A breast cancer patient who has enrolled in two clinical research trials at Vanderbilt-Ingram Cancer Center was the only presenter to receive a standing ovation during a recent Stand Up To Cancer (SU2C) news briefing at the American Association for Cancer Research (AACR) annual meeting in Chicago.
Jeanette Daniel, 51, a metastatic breast cancer patient, is taking part in clinical trials funded by SU2C which has put together Dream Teams of leading cancer researchers who focus on specific challenges in cancer. VICC’s Carlos Arteaga, M.D., associate director for Clinical Research and director of the Breast Cancer Program, and Ingrid Mayer, M.D., MSCI, clinical director of the Breast Cancer Program, are members of the Dream Team studying the role of PI3-kinases in women’s cancers.
Daniel was first diagnosed with stage 3a breast cancer in 2006. The former Memphis zookeeper underwent intensive treatment in Memphis, but two years later the cancer recurred.
For the next three years, she endured round after round of chemotherapy.
“No matter what we threw at it, it just grew and grew and grew,” said Daniel.
Daniel’s partner, who is a physician, finally went online and found a clinical research trial at VICC for estrogen receptor-positive metastatic breast cancer patients. Daniel traveled to Nashville and met with Mayer.
“She told me not only was she a researcher but she was a doctor and she would always take care of me as a patient first. We left that place giddy,” remembered Daniel.
Mayer is the national principal investigator for a Phase 1b trial combining letrozole (an aromatase inhibitor, which is an anti-estrogen medication) and a drug called BKM120, a PI3K inhibitor.
“For the first time, these two drugs were combined. The main point was to find out if this was safe, tolerable and had some preliminary activity,” explained Mayer.
Over the next few months, scans showed Daniel’s tumors fading until they were no longer visible on the PET scans. She also started feeling better.
Mayer said the drug combination has shown clinical activity.
“Jeanette is one of the patients who had a PIK3CA mutation in her tumor and she was the patient who stayed the longest in the trial; almost a whole year. It worked pretty well for her but we don’t know yet if patients with the mutation are the ones who benefit the most. We can’t conclude that yet,” said Mayer.

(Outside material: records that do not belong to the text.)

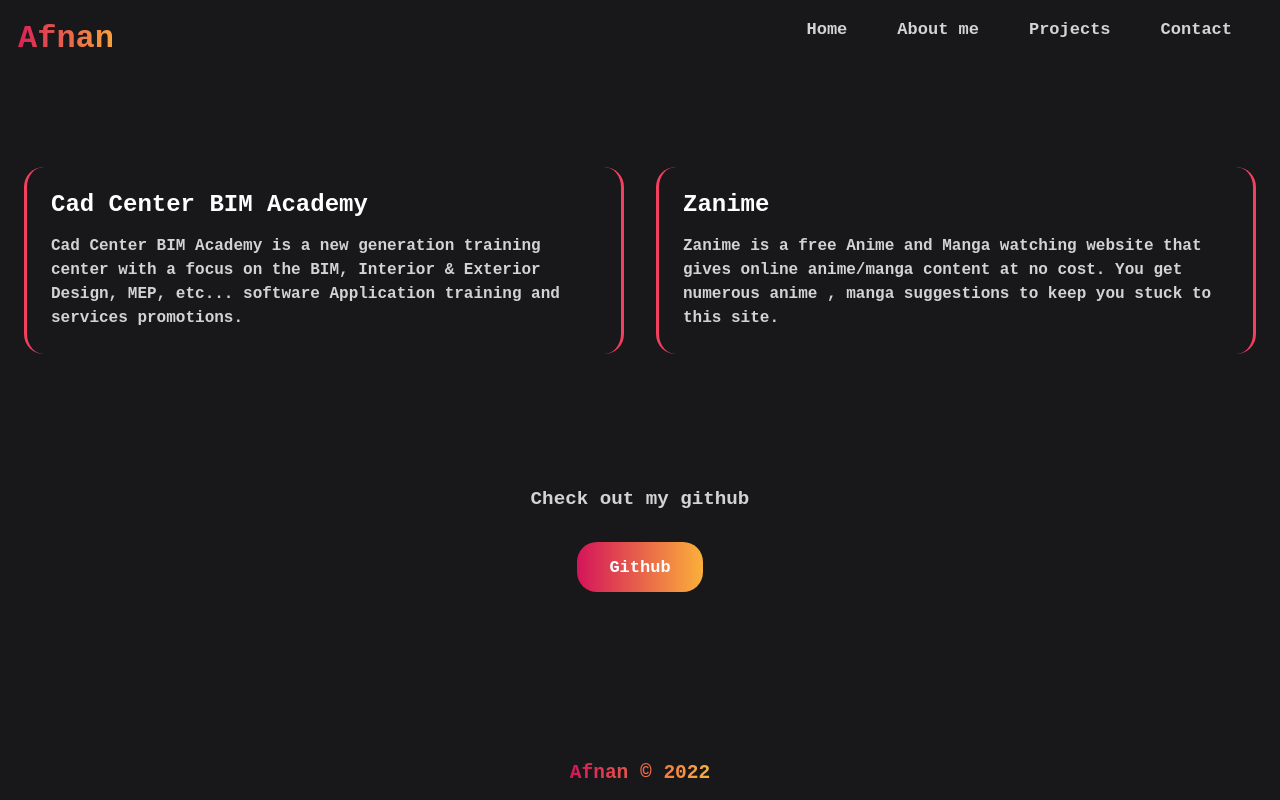
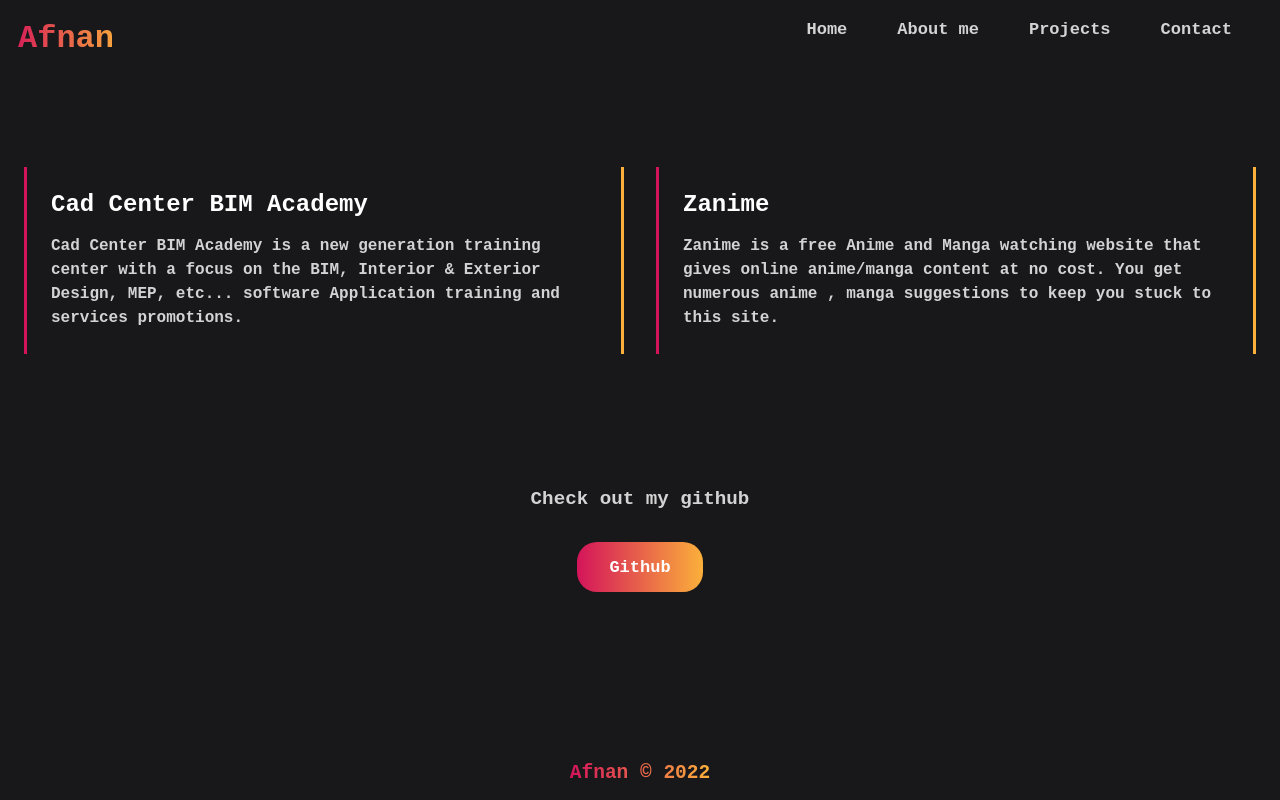
Before and after one commit to afnan007a/Portfolio-NextJS, a Next.js app: page /projects in a window 1280 px wide. Built offline with nearby package versions, Linux system fonts and the light colour scheme.

Commit message:
Update Home.module.css

```diff
--- a/styles/Home.module.css
+++ b/styles/Home.module.css
@@ -148,8 +148,10 @@
   padding: 1.5rem;
   text-align: left;
   text-decoration: none;
-  border-left: 3px solid #f43f5e;
-  border-right: 3px solid #f43f5e;
+  border-left: 3px solid transparent;
+  border-right: 3px solid transparent;
+  border-image: linear-gradient(to right, #D4145A, #FBB03B);
+  border-image-slice: 1;
   border-radius: 20px;
 
 
```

While Daniel’s results do not prove that the drug combination will be more successful in tumors with a PIK3CA mutation, her response was encouraging enough to spark the attention of SU2C researchers and supporters, resulting in a last-minute surprise invitation to speak in Chicago.

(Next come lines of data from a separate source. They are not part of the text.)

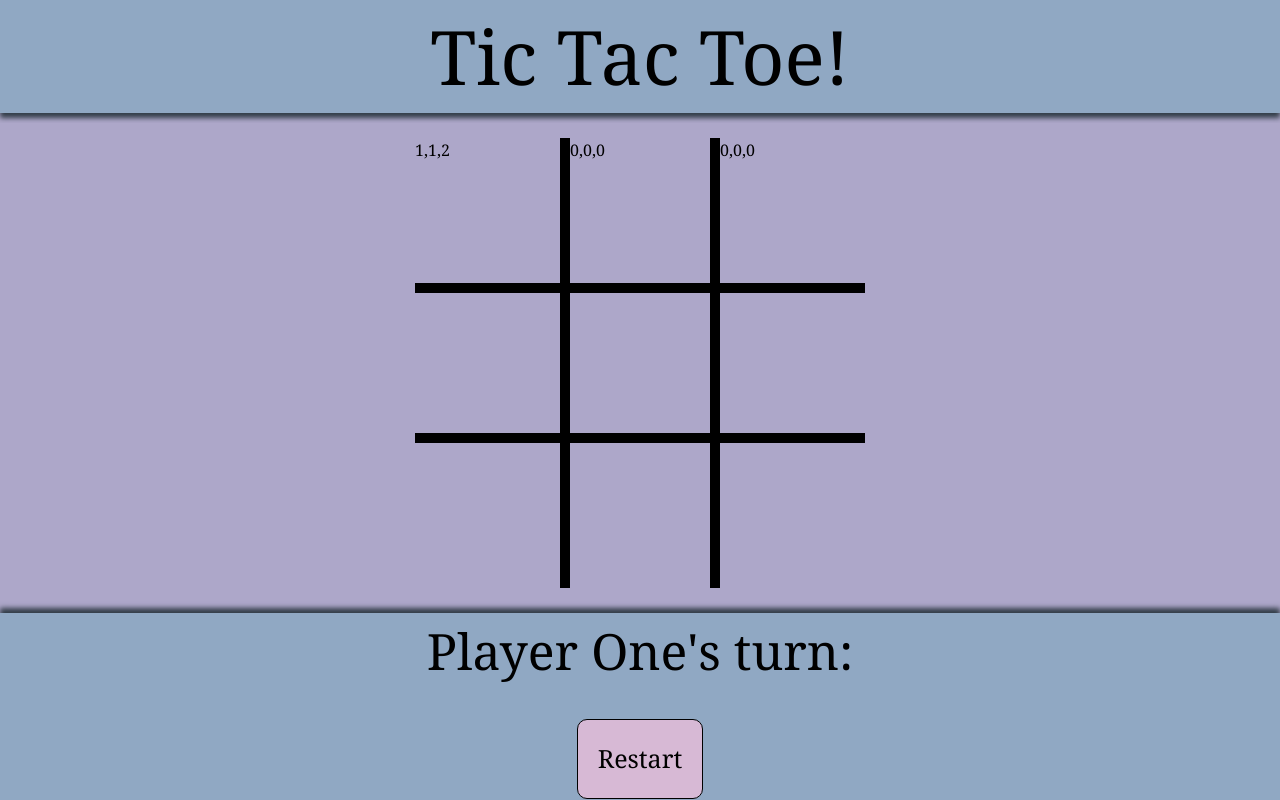
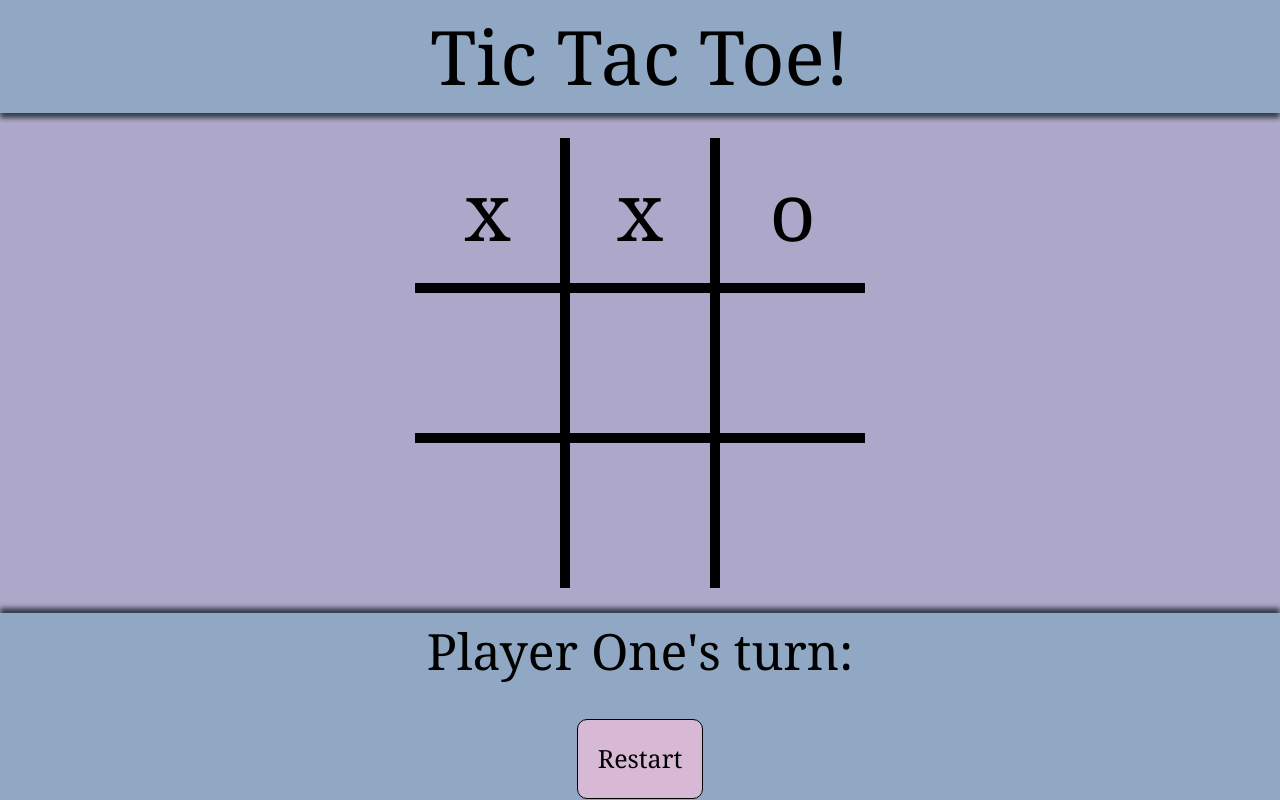
Before and after one commit to joshhkim02/tic-tac-toe, a plain HTML site: page index.html in a window 1280 px wide. Drawn offline with Linux system fonts and the light colour scheme.

Commit message:
feat: display current board

```diff
--- a/script.js
+++ b/script.js
@@ -181,6 +181,8 @@ const game = (function GameController(
         printNewRound();
       }
     }
+
+    return { playGame, checkWinner, getActivePlayer };
   };
 
   // Initial play game message
@@ -205,14 +207,14 @@ const controller = (function screenController() {
 
     currentPlayerText.textContent = `${activePlayer.name}'s turn:`;
 
-    const boardWithCellValues = board.map((row) =>
-      row.map((cell) => cell.getValue())
-    );
-
-    // board.forEach((row) => row.forEach((cell) => console.log(cell.getValue())));
+    let currentBoard = board.flat().map((cell) => cell.getValue());
 
     entireBoard.forEach((item) => {
-      item.textContent = boardWithCellValues[i];
+      if (currentBoard[i] === 1) {
+        item.textContent = 'x';
+      } else if (currentBoard[i] === 2) {
+        item.textContent = 'o';
+      }
       i++;
     });
   };
--- a/style.css
+++ b/style.css
@@ -103,6 +103,10 @@ h6 {
 .grid-item {
   height: 150px;
   width: 150px;
+  display: flex;
+  align-items: center;
+  justify-content: center;
+  font-size: 5em;
 }
 
 .grid-item:hover {
```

“They came and picked us up in a big limousine with leather seats and the whole thing,” said Daniel.
More limousine rides and a room in a Chicago lakefront hotel left Daniel feeling special.
But the highlight of the trip was the chance to thank the people who are supporting and conducting cancer research.
“These are my heroes. These are the people who have kept me going. These are the people who every day are in the trenches working and working. To have them thank me was embarrassing. These are the people who are really changing the world,” said Daniel.
Eventually, the first drug combination stopped working so Daniel is now enrolled in a clinical trial testing a combination of a PI3K inhibitor drug called XL147 and a monoclonal antibody against HER3. The study is led by VICC’s Vandana Abramson, M.D.
“The idea is to make the PI3K inhibition more potent by adding the HER3 antibody,” explained Mayer.
Daniel knows she may not be cured by the new therapies but she wants to take part in clinical studies to help others.
“I came here because I have nieces and they have children and I figured if I had to go through this, there might as well be some purpose….and the whole experience has been so uplifting.”